#### Source material
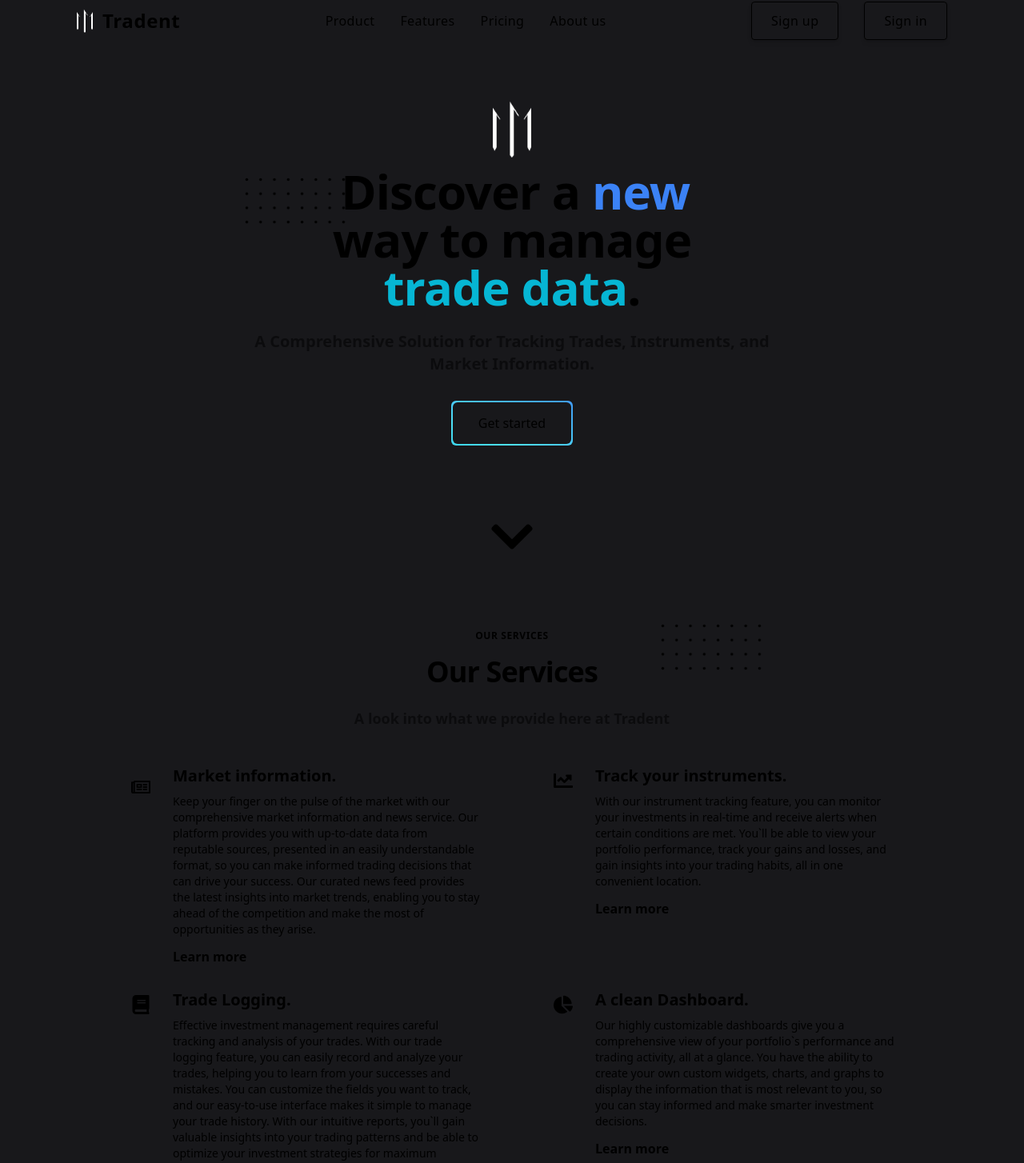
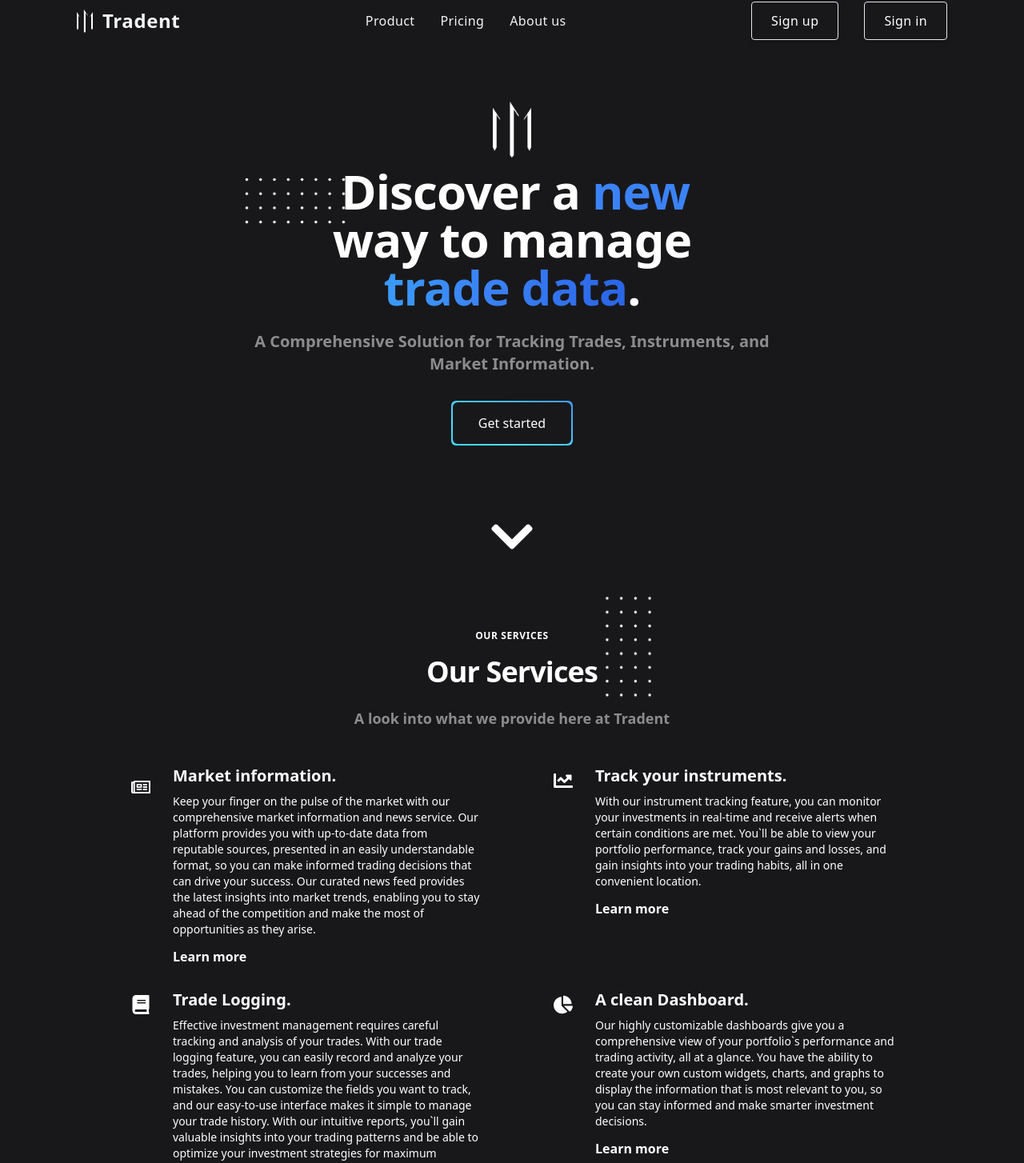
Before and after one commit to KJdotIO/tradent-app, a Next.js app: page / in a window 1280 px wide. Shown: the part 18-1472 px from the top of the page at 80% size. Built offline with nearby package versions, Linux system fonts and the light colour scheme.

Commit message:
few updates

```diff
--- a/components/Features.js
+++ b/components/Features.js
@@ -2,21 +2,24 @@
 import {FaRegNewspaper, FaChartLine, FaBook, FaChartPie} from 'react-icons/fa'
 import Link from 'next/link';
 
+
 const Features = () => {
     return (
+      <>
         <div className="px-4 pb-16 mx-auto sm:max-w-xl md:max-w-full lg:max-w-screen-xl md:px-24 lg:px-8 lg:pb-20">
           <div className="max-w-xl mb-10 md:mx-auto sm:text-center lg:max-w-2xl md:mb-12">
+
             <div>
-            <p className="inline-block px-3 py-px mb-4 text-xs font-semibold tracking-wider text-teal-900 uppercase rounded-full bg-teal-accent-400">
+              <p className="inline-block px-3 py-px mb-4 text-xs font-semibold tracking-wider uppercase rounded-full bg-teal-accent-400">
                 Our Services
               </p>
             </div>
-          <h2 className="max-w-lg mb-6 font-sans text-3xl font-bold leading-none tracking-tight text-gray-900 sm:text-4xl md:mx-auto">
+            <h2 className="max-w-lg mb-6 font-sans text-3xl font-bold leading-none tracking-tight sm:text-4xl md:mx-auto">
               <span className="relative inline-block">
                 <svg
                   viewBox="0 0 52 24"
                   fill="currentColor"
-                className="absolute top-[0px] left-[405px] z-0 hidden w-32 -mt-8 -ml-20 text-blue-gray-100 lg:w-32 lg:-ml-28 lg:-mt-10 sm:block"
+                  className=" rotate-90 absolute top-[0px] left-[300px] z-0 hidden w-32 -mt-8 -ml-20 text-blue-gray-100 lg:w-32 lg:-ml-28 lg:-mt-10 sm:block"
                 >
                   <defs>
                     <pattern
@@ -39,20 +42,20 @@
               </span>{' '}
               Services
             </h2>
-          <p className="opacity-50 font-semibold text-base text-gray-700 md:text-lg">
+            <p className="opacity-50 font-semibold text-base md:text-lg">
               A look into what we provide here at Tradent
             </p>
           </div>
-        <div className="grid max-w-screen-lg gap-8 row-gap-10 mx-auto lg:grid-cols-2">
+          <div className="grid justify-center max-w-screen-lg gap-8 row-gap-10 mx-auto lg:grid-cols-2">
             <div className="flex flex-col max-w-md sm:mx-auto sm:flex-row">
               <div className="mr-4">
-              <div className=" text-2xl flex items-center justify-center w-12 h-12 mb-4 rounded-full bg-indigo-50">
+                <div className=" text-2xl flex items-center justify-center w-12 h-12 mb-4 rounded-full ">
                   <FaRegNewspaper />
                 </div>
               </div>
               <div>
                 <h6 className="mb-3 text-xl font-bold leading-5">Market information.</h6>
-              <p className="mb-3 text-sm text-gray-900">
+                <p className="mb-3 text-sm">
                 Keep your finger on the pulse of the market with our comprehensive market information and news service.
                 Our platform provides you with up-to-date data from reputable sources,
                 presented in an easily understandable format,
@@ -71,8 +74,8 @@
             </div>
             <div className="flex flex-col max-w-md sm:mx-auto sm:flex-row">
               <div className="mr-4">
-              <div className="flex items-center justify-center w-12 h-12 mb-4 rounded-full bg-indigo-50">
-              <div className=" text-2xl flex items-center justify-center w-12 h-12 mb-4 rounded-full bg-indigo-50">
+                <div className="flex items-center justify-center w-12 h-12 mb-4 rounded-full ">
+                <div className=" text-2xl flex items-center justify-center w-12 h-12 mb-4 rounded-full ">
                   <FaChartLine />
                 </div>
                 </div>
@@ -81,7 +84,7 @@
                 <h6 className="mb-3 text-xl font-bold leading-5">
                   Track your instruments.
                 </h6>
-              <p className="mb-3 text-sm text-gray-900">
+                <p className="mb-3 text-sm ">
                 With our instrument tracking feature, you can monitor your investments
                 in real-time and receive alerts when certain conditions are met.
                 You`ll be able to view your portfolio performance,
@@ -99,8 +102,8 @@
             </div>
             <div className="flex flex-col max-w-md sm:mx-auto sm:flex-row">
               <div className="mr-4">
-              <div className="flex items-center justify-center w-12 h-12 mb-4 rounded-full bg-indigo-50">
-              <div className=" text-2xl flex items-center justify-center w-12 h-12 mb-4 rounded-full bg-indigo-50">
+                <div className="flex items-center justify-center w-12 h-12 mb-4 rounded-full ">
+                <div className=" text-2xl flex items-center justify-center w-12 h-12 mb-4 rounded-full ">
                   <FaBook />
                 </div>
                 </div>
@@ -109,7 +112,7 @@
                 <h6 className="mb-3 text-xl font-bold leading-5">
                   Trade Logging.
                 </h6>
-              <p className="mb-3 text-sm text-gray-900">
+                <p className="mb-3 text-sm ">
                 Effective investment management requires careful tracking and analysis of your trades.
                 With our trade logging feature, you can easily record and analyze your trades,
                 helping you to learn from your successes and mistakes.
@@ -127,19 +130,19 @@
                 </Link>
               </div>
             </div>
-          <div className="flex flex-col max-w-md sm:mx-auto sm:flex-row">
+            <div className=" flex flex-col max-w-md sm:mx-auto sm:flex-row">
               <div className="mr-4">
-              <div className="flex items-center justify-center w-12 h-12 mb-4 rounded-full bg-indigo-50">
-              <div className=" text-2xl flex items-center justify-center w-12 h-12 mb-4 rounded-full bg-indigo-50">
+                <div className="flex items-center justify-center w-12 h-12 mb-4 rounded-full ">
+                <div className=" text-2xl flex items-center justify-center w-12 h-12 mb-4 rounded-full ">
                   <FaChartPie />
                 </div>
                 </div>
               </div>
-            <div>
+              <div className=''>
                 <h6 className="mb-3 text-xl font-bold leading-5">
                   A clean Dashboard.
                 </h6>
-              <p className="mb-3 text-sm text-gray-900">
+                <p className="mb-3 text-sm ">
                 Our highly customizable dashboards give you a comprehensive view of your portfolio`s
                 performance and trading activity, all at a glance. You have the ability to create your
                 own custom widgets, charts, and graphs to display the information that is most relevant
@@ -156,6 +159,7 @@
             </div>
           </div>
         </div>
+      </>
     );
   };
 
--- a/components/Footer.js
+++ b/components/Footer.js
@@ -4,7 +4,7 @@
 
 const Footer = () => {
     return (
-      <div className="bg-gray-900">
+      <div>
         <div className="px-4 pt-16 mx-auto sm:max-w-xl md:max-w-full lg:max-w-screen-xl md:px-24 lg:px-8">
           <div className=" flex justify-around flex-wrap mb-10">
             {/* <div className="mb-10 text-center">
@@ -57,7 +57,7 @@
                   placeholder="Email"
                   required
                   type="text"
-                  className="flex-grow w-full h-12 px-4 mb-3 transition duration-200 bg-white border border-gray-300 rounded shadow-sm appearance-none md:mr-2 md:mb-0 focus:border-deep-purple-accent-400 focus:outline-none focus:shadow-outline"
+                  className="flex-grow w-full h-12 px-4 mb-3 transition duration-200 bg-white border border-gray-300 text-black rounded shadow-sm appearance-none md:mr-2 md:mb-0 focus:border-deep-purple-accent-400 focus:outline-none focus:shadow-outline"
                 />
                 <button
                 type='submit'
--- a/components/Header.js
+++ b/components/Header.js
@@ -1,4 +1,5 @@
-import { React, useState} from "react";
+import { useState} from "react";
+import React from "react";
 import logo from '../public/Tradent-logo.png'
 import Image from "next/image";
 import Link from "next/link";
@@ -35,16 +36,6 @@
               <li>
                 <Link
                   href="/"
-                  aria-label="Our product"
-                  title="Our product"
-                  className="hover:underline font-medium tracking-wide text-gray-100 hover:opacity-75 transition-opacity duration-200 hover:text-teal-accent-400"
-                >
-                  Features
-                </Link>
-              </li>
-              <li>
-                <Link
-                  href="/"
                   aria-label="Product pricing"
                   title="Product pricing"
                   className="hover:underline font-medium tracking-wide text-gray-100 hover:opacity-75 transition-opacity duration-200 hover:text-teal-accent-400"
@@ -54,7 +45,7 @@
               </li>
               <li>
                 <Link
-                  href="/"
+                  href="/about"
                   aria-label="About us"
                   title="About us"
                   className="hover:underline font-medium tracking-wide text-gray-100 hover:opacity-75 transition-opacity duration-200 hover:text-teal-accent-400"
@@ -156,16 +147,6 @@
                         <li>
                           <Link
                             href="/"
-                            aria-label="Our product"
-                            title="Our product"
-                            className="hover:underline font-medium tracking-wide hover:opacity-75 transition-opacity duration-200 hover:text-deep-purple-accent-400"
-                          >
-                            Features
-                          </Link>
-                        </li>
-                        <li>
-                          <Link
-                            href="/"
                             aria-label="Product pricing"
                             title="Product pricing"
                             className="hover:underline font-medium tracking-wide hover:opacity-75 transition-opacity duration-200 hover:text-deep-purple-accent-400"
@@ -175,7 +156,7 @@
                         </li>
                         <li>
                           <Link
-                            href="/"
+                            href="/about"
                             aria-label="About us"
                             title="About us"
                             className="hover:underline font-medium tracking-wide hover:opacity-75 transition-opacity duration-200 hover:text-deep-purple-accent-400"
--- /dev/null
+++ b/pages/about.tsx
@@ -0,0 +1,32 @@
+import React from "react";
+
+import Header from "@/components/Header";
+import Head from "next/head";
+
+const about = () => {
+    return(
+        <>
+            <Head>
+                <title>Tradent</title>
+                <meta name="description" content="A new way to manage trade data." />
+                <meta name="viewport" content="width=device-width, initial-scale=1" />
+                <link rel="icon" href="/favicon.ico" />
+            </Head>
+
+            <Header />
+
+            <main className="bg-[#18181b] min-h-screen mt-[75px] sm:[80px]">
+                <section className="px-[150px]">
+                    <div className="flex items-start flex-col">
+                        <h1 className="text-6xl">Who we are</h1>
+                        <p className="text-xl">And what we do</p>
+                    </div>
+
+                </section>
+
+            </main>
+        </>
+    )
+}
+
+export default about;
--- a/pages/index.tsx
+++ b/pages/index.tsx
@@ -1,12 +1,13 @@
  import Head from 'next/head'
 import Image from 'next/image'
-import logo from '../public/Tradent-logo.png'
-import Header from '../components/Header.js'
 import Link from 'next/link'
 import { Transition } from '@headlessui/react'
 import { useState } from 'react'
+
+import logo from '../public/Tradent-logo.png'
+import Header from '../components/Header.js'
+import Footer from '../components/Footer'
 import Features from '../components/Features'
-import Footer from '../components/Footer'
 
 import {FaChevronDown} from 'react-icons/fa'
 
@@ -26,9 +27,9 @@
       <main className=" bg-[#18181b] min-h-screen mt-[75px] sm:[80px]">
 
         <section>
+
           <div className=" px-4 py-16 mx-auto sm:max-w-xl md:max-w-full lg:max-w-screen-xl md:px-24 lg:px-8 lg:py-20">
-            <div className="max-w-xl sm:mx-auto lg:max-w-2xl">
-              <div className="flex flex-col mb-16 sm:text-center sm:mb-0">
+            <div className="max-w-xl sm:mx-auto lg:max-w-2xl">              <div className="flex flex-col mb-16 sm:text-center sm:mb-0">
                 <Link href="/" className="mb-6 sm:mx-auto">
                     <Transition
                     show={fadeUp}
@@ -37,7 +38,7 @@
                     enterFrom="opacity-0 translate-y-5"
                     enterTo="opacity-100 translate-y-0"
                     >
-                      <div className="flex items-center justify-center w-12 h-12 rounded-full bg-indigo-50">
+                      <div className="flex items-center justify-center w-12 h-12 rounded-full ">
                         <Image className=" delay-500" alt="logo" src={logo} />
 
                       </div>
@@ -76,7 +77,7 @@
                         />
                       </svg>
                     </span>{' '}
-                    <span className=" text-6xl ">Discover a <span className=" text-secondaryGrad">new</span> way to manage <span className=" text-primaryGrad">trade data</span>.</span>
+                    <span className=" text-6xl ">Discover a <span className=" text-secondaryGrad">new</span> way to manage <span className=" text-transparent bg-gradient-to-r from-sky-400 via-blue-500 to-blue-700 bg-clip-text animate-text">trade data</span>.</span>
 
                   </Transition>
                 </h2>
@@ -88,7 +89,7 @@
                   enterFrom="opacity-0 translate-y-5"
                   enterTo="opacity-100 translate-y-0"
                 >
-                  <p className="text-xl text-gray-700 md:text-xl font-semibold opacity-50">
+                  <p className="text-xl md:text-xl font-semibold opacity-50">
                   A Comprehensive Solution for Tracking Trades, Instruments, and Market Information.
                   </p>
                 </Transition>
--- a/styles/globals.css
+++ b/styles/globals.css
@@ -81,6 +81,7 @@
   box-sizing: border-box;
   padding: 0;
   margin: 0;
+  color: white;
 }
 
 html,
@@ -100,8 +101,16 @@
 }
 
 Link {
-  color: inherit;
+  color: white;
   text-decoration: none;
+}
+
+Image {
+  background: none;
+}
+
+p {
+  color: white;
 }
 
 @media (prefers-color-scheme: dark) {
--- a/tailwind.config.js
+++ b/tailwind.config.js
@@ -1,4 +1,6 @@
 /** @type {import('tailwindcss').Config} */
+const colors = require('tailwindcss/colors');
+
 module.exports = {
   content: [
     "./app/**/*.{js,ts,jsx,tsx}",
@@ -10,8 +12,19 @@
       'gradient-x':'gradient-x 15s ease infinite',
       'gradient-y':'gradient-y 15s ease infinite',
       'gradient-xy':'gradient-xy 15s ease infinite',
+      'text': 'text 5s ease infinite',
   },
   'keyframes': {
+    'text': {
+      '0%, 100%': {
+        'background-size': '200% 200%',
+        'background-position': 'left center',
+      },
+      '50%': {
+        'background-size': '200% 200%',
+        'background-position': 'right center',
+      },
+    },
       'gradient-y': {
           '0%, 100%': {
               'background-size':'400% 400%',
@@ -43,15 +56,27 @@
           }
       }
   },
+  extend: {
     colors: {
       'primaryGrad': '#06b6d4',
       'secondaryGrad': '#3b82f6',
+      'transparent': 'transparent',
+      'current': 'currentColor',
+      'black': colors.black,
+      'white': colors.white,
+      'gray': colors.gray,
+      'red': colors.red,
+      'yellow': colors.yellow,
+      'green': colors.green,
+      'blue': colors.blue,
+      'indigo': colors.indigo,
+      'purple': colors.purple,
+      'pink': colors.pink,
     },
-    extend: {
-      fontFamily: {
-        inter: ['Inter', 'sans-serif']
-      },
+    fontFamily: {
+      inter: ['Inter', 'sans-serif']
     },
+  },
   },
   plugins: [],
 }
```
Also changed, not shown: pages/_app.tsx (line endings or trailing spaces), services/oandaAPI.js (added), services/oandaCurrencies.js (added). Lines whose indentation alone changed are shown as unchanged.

#### About this exercise
Would you filter the records and copy out each line containing "Footer"?

#### Output for this task
--- a/components/Footer.js
+++ b/components/Footer.js
 const Footer = () => {
+import Footer from '../components/Footer'
-import Footer from '../components/Footer'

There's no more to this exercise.